Input data:
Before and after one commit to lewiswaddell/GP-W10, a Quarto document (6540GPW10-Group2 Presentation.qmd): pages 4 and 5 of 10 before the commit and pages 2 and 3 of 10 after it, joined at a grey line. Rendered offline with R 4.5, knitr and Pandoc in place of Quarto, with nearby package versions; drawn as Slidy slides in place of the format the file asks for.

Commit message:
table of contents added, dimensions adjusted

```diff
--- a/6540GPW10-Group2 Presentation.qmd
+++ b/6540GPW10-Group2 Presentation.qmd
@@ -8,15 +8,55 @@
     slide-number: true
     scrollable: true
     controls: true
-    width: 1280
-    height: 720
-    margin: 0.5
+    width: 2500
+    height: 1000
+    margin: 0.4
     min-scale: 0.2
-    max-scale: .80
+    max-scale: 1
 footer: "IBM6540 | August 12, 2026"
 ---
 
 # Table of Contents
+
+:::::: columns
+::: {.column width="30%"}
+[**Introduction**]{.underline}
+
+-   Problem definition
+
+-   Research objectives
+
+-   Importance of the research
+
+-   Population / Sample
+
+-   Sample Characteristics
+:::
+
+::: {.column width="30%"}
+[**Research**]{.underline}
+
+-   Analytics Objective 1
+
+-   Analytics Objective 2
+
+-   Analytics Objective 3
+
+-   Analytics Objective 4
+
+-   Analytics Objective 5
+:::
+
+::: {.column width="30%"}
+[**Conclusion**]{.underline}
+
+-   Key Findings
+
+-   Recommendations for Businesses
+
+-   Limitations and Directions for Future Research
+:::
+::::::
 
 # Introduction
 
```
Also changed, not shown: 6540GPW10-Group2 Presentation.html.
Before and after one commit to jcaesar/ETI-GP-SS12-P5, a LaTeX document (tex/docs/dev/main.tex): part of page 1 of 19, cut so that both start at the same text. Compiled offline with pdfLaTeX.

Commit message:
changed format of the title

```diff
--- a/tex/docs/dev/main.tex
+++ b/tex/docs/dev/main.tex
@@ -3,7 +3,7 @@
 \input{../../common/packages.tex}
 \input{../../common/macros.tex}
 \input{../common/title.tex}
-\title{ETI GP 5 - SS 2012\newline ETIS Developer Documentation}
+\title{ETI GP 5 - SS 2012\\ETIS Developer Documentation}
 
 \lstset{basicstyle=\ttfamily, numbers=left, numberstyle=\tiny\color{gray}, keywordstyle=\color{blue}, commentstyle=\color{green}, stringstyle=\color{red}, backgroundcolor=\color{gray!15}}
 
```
...
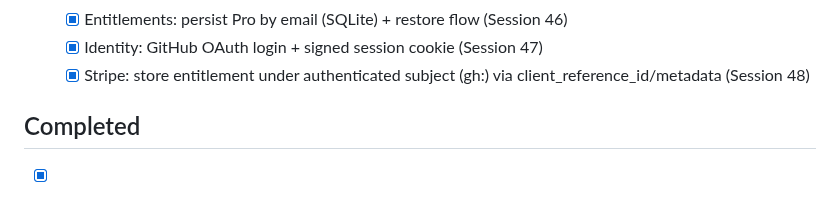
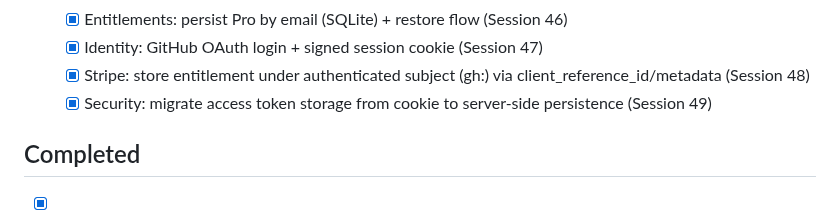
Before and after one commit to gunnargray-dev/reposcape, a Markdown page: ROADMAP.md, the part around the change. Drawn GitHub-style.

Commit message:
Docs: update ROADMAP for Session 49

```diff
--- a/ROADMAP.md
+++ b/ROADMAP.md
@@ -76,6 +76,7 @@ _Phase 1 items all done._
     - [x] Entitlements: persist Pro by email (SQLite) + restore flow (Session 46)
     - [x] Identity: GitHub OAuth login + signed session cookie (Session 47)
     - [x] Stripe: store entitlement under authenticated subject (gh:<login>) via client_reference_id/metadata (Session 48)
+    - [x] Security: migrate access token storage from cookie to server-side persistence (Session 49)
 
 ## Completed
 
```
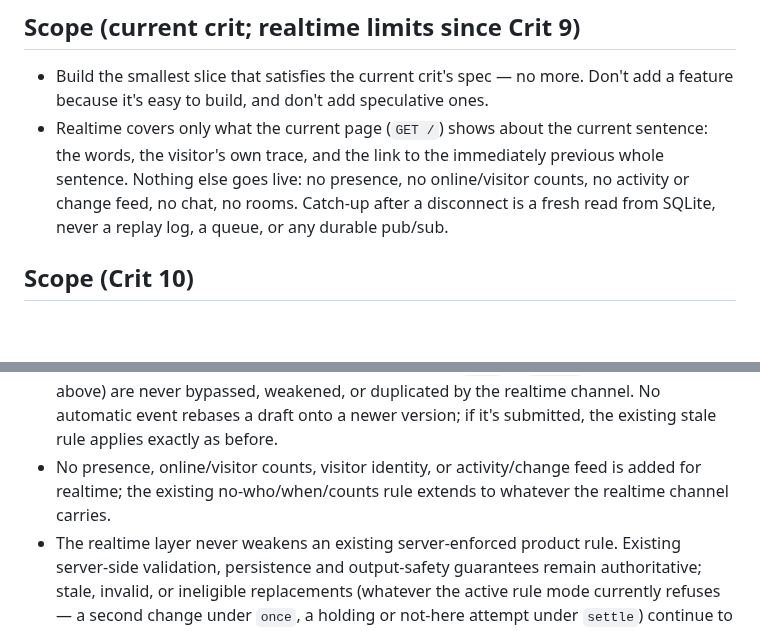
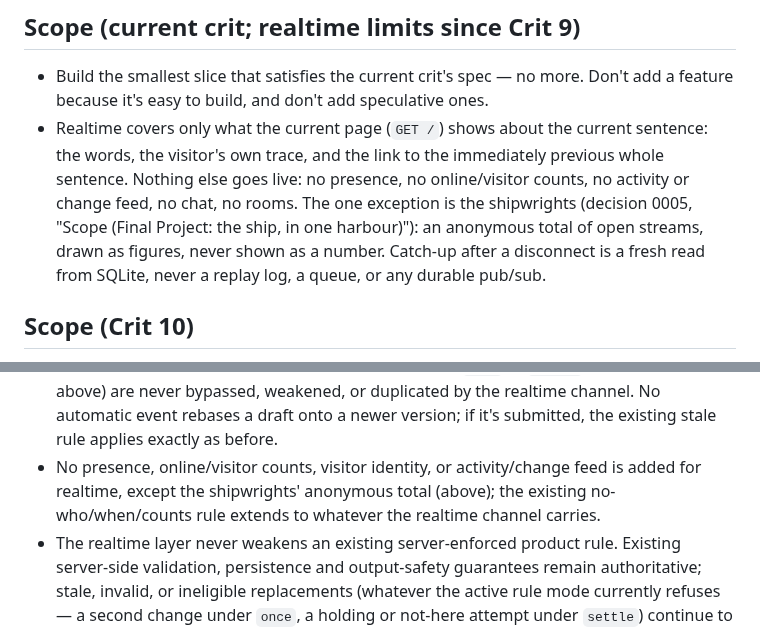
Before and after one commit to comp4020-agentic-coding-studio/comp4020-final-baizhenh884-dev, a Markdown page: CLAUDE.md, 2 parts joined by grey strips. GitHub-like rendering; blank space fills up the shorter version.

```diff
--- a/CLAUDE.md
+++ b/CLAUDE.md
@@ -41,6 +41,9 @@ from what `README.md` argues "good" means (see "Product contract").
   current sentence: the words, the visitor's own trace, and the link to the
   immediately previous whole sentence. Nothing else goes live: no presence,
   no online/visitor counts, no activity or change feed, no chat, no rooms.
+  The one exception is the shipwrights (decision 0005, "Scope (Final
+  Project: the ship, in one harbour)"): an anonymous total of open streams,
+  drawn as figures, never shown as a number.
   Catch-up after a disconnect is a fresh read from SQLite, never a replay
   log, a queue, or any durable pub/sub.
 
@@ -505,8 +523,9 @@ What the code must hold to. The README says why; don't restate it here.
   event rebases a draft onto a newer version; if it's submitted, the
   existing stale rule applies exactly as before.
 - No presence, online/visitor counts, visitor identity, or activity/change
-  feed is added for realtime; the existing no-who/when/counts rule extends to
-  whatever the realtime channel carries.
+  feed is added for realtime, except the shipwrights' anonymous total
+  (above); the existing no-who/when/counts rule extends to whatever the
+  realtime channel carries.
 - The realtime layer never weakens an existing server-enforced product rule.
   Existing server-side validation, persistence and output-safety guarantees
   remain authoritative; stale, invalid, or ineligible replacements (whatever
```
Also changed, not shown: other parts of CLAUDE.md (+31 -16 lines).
--
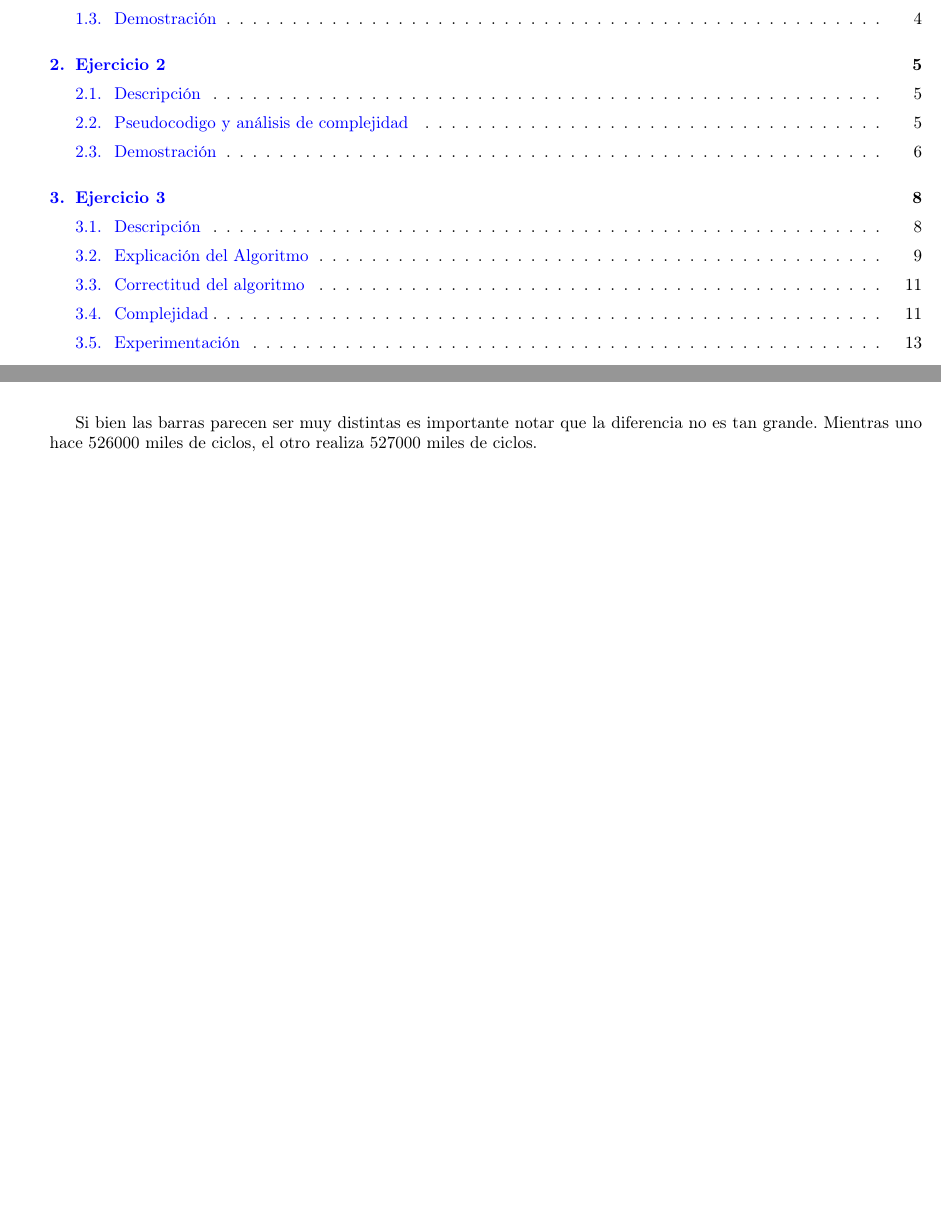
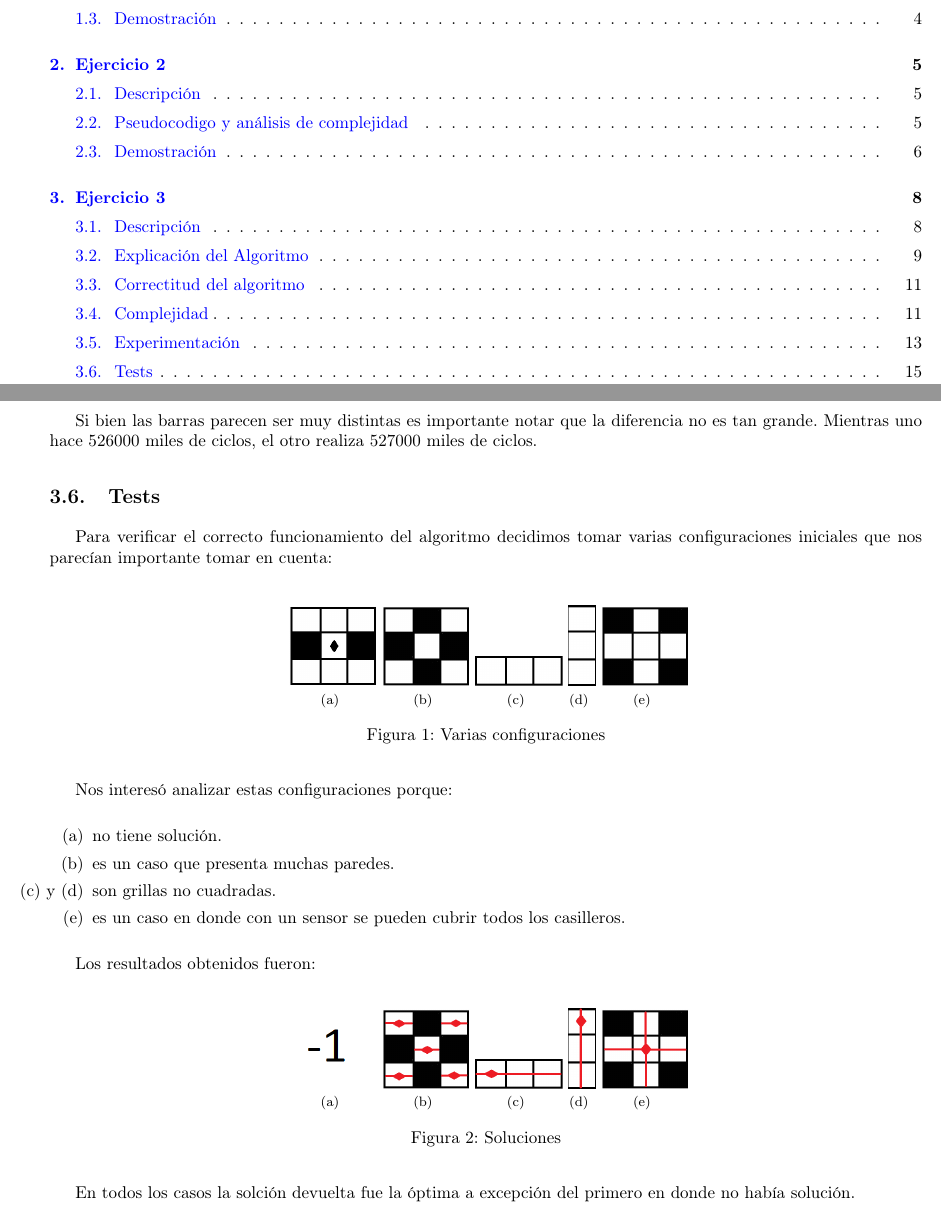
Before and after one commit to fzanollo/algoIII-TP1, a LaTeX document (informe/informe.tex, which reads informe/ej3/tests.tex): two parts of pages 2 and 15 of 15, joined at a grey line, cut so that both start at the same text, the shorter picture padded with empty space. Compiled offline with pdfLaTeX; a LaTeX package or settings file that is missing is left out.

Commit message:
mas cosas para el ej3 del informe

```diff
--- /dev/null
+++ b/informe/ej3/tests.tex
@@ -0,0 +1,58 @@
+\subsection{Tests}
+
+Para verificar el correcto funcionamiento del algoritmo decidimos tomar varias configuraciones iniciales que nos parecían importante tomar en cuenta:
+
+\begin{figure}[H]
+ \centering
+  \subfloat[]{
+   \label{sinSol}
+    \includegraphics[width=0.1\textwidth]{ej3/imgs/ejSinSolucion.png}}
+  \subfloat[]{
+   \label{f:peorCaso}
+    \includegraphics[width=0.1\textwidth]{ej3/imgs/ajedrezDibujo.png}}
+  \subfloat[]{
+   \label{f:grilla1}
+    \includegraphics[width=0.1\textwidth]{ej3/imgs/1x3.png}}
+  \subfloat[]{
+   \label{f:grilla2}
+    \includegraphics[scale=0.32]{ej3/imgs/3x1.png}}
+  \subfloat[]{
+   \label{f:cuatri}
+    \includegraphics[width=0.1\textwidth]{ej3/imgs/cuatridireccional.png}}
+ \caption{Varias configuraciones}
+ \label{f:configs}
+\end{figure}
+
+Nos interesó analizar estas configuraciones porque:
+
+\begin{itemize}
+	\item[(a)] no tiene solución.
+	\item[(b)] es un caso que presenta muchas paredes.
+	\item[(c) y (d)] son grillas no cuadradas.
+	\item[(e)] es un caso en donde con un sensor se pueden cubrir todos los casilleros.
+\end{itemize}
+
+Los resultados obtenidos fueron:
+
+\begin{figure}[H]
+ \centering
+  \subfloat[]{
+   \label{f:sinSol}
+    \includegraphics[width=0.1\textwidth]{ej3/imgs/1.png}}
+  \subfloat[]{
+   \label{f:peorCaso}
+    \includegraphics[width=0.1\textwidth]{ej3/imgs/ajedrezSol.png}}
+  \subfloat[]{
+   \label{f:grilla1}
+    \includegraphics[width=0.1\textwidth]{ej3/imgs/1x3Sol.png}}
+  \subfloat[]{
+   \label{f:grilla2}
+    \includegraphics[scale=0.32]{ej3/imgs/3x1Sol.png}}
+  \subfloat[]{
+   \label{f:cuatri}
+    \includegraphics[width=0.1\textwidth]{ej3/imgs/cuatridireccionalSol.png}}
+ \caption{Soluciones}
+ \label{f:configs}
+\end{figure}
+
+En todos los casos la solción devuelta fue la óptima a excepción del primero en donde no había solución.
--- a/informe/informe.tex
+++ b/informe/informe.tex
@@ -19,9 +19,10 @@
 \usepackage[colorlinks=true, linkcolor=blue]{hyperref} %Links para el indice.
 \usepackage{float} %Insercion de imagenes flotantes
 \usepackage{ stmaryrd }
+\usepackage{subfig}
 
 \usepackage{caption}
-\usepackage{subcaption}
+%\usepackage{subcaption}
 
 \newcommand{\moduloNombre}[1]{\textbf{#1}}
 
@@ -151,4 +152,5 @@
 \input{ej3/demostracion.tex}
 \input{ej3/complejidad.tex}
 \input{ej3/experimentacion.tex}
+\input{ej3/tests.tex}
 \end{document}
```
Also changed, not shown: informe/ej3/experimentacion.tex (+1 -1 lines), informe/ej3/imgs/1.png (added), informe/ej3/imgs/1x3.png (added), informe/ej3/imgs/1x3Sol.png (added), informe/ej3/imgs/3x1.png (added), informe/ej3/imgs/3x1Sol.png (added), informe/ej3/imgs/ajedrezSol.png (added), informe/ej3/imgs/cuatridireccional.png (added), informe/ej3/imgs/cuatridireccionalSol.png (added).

Action item: If a line in the material contains "ETIS", show it.

Exercise response:
-\title{ETI GP 5 - SS 2012\newline ETIS Developer Documentation}
+\title{ETI GP 5 - SS 2012\\ETIS Developer Documentation}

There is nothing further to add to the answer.